Dress codes have become a bit of a nightmare. Recent codes such as casual, smart casual, lounge suit and cocktail are unclear and open to wide interpretation. This is fine for the confident man of style, but for most of us the uncertainty means that you can’t be sure what everyone else will be wearing at the event you’re attending.
David Evans wearing Black Tie at Glyndebourne
It’s therefore a relief to be invited to a black tie event. In common with other more traditional codes - white tie and morning dress - you know what to wear and can be sure that you’ll fit in with the other guests (which is the military-inspired idea of older dress codes). The great advantage of shopping at Budd for your black tie outfit is that you’ll find classic products that make you look your best and you’ll be able to wear for years to come.

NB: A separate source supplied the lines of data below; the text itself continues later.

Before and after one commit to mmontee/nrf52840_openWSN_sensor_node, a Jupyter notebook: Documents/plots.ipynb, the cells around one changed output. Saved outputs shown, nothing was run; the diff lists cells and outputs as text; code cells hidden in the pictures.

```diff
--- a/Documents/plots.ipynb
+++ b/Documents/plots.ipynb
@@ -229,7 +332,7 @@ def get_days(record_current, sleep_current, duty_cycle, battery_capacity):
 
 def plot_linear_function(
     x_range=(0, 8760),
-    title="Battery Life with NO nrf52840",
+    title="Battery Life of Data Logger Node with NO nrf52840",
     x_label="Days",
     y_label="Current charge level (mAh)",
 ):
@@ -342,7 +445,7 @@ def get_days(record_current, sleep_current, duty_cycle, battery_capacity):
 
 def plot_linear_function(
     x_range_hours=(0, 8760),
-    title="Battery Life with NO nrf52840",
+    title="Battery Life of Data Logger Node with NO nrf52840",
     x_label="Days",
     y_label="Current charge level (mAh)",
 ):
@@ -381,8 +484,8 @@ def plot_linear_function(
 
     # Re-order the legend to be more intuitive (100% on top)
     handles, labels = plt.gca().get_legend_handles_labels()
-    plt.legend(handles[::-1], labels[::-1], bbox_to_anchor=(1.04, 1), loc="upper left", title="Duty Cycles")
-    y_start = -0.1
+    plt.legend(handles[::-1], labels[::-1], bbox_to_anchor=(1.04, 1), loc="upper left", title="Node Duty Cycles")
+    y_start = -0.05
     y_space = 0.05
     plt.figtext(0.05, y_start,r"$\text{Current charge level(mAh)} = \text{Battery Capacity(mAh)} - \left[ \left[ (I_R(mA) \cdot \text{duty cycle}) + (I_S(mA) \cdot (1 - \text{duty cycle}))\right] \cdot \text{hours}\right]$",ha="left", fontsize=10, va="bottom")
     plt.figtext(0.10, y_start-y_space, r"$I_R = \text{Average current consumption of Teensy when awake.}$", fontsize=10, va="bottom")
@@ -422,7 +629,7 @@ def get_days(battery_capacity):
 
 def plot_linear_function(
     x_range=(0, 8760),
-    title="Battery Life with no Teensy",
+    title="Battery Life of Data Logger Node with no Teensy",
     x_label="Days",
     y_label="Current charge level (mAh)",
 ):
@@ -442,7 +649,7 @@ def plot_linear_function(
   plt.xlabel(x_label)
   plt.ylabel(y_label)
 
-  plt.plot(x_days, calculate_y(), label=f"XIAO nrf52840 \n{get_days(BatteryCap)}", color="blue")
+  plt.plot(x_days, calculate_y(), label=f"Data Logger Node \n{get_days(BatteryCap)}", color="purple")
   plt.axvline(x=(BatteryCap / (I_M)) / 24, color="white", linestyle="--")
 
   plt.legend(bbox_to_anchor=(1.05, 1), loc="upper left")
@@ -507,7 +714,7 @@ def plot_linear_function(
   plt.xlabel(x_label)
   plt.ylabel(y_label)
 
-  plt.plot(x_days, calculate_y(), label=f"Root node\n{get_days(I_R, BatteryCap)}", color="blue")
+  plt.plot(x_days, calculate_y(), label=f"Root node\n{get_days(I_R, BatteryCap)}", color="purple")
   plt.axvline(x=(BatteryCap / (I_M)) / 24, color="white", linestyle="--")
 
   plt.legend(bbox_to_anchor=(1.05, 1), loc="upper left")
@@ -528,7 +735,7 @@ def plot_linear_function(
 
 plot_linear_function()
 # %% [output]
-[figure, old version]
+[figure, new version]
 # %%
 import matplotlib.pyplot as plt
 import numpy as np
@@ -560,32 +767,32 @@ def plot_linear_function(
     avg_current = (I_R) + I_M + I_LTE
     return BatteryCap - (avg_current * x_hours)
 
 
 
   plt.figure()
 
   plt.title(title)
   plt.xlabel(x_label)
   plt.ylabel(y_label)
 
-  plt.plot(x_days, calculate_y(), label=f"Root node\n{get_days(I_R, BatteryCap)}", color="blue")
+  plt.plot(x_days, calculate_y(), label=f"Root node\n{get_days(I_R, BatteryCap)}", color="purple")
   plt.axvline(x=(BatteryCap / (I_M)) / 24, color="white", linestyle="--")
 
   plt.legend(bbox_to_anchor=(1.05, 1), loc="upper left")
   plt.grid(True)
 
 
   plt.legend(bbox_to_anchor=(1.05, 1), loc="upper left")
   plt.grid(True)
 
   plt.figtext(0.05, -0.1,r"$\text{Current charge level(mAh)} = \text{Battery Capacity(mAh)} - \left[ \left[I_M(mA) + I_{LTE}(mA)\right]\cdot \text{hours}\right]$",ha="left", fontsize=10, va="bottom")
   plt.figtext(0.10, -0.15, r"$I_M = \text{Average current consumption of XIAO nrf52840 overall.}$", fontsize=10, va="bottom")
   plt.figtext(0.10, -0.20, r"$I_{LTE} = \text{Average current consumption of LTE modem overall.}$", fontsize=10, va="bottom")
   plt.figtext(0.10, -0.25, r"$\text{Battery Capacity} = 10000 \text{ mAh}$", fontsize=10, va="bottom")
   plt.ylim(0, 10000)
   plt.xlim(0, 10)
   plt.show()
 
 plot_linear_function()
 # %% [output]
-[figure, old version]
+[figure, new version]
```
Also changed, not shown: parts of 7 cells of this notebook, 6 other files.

I’m a bit fussy about these older dress codes. Black tie is just that - a black bow tie. I know many disagree and will wear coloured bow ties or even neckties - but I’m old-old-fashioned in that way. It’s simply respectful to the host to stick to a dress code. However, for anything other than the colour and shape of the tie, black tie is open to more creativity that you may think.
"Black tie is just that - a black bow tie. I know many disagree and will wear coloured bow ties or even neckties - but I’m old-old-fashioned in that way."
The traditional evening suit (black or dark blue with silk lapel facings and silk braid down the trouser leg), white dress shirt, plain oxford shoes (often patent leather) and black silk bow tie (preferably self-tied rather than pre-tied) is the default. However, there is room for adding colour in the form of a velvet evening jacket or tuxedo (a smoking jacket is one variation of this) or lightweight cream or white in summer. The tuxedo can be almost any hue, rich red, bottle green, navy blue are the commonest. Some may even have a modest pattern.
Evening shirts can be kept simple; my favourite is Budd’s tailored marcella shirt, but you may prefer a pleated front. I’d urge caution with coloured evening shirts; cream or Budd’s subtle pink are as far as I’d go. I tend to avoid wing collars; strictly they are for white tie not black, but I accept that their use is becoming commoner.
You can add personality and interest with enamel dress studs, cummerbund or waistcoat, a silk evening scarf, a pocket square and even some plain coloured socks - Budd offers an excellent selection here.
So, in summary, I urge caution in breaking out too far from the comforting certainty of the black tie dress code - keep it classic and enjoy expressing your personality within its confines.